ESF school development advisor (secondary) Chris Durbin says the foundation adopted a personalised approach to practical subjects, allowing students to combine a specialist interest with more generic applied learning.

In the context of Hong Kong culture, Durbin notes, youngsters with less academic aspirations sometimes have self-esteem issues. “They are more immune to the culture in international schools but it still lingers a bit,” he says. “It is not so much in the teachers as in the families, the students themselves.”

In late September, the foundation held its first Asia-Pacific Applied Learning Conference at the campuses of West Island School and South Island School, showcasing to teachers from across the region its achievement in creating alternative pathways for students. Held concurrently was an education fair on further study opportunities in applied subjects that 70 universities and colleges took part in. Twelve accomplished figures from different fields, including a chef, a marketing director, a civil engineer and a fashion designer, shared insights about their career paths with students at talks and workshops. There was also a professional development day for BTEC teachers from Hong Kong, China and other countries including Taiwan, Myanmar, Malaysia, and Thailand. In September, ESF private independent school Renaissance College (RCHK) in Discovery Bay launched Hong Kong’s first
International Baccalaureate Careerrelated Programme in partnership with SCAD Hong Kong. On the twoyear programme, students can take up to six SCAD courses, which make up about one-third of the total. Talks, lectures, career pathway discussions and other events held by SCAD Hong Kong at its campus are also open to students taking the programme.

Among the five ESF secondary schools, business studies is a core applied subject. “We are trying to prepare students for thinking about business and enterprise. The philosophy is business and ‘something’ - business and art; sport and business etc. What is the point of doing business, if you don’t have something to do it with and about?” says Durbin, adding that creativity, enterprise and ethics form the basis of the study framework.

Whatever their area of speciality, students on applied programmes are expected to do work-based learning and projects.
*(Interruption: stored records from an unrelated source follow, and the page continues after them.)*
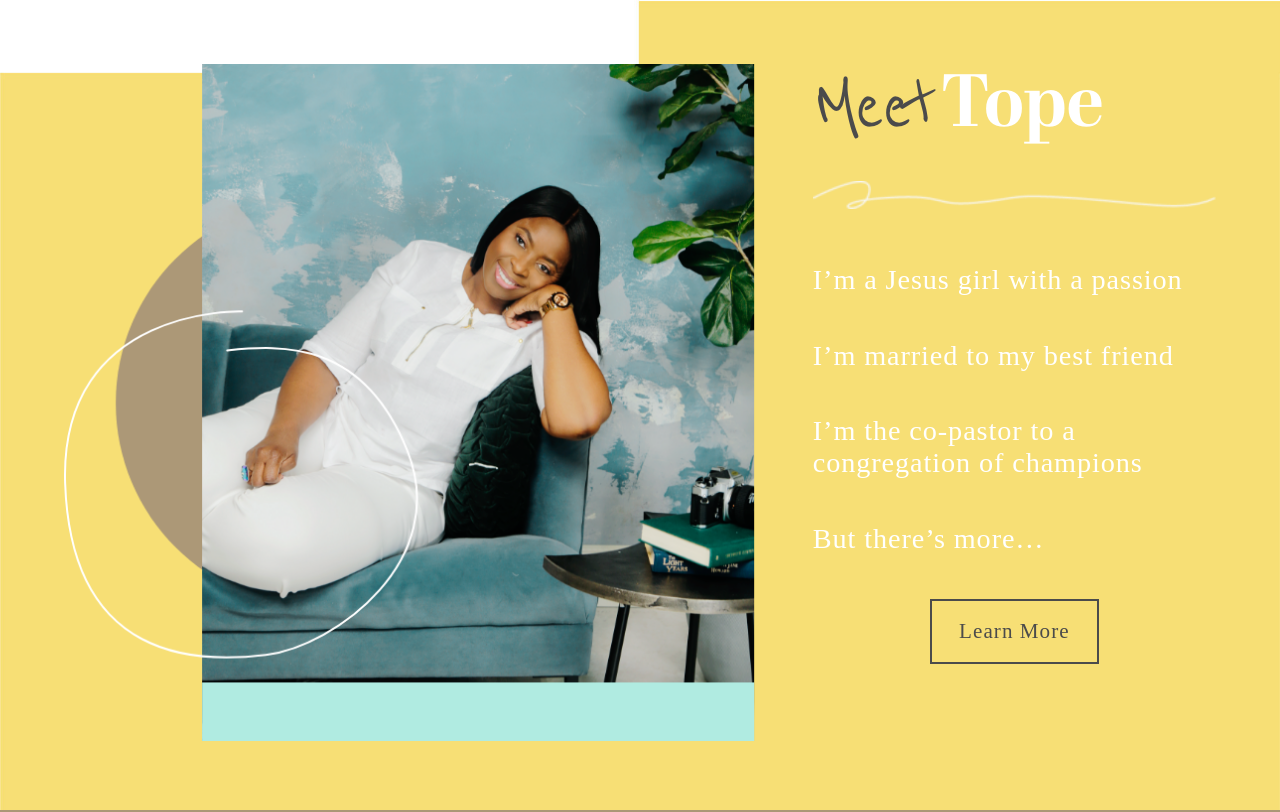
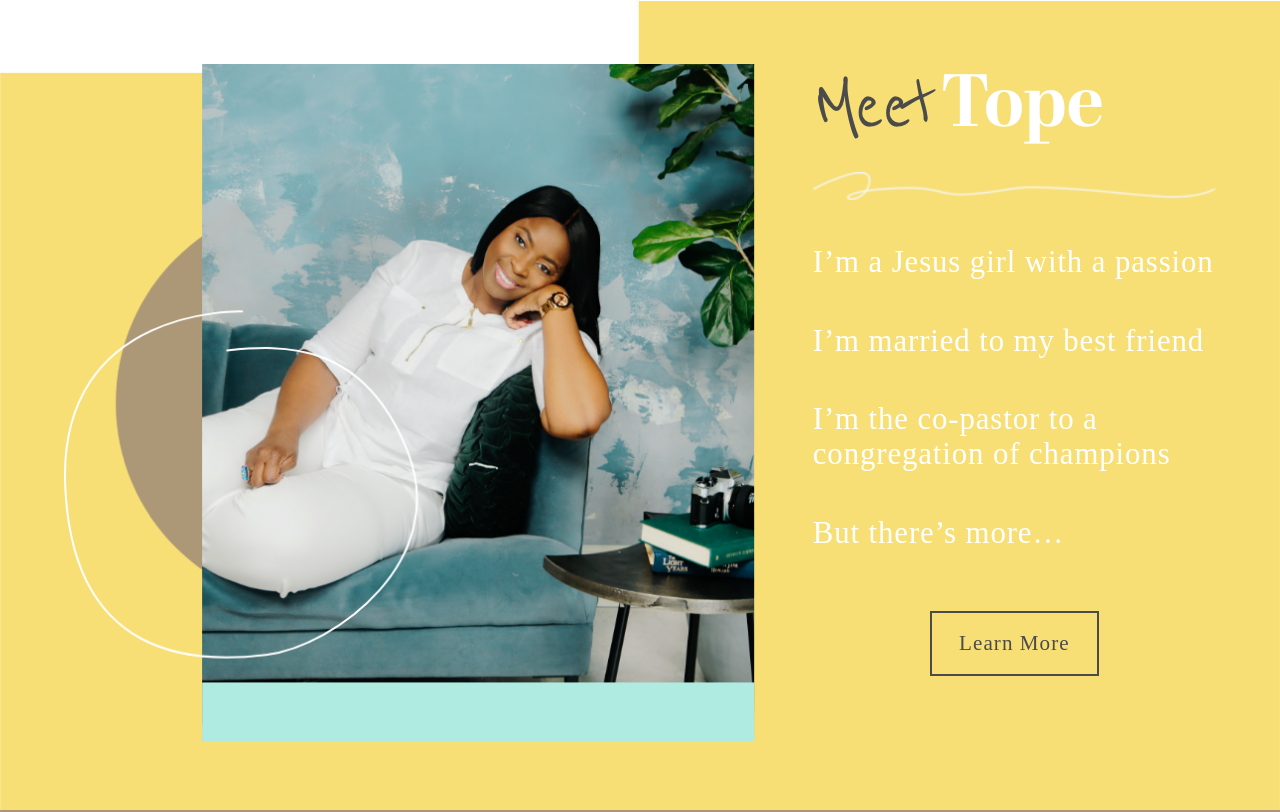
Before and after one commit to Teddylongs/TopsyAkinsiku, a Gatsby site: page / in a window 1280 px wide. Shown: the top 812 px of the page. Built offline with nearby package versions, Linux system fonts and the light colour scheme; Gatsby itself is replaced by a stand-in of ours; a web font is replaced by a local one.

Commit message:
minor UI changes

```diff
--- a/src/pages/index.js
+++ b/src/pages/index.js
@@ -36,10 +36,10 @@ const IndexPage = () => (
               alt=""
               style={{ "max-width": "100%" }}
             />
-            <Spacer size="25px" />
+            <Spacer size="calc(2vh)" />
             <div style={{ textAlign: "left" }}>
               <img src={scribble} alt="" style={{ width: "100%" }} />
-              <Spacer size="50px" />
+              <Spacer size="calc(5vh)" />
               <article>
                 <h3>I’m a Jesus girl with a passion</h3>
                 <h3>I’m married to my best friend</h3>
@@ -47,6 +47,7 @@ const IndexPage = () => (
                 <h3>But there’s more… </h3>
               </article>
             </div>
+            <Spacer size="calc(2vh)" />
             <CTA style={{ display: "block", margin: "auto" }} color="#4b4b4b">
               Learn More
             </CTA>
--- a/src/styles/main.css
+++ b/src/styles/main.css
@@ -22,7 +22,7 @@ body {
 }
 
 h3 {
-    font-size: calc(1rem + 0.8vw);
+    font-size: calc(1rem + 1vw);
     font-weight: 400;
     letter-spacing: 0.05rem;
     margin-bottom: calc(1rem + 2vw);
```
Assessment is based far more on portfolios than on pen and paper examinations. As well as exposing them to the world of work, the aim is to help all students learn happily, and be energised by doing what they are passionate about.

 “We know from studies on wellbeing amongst young people that different things can make them demotivated, even depressed,” says Durbin. “If students don’t have a good time in school, and they don’t do appropriate things that progress to where they are going to, their motivation goes down, their grades go down. What we are doing is saying to the 16-year-olds: ‘Here is a range of things you can do and here is the route to do it. Meanwhile, we will make sure you have a portfolio of experience and assessment that looks really good, to get you accepted by universities or colleges’.”

There is no shortage of interest in fast-growing practical fields. Alex Llewellyn, a Year 12 student at South Island School, and Michelle Leung, a Year 13 student at Island School, were among ESF students who joined a tour of Hotel Icon, PolyU School of Hotel and Tourism Management’s teaching hotel, which coincided with the conference. Both are interested in joining the hospitality field. “It is amazing to see students running a hotel here,” says Alex, who is also considering studying aviation. “I am planning to study in UK but may come back to work afterwards.” Michelle is drawn to studying hotel management in Switzerland. “Hong Kong is my second choice,” she says. “It seems interesting that you get to work in different departments in a hotel. My cousin did a hospitality course in Australia and she liked it. She showed me pictures of her working in a restaurant as an intern. That’s so cool.”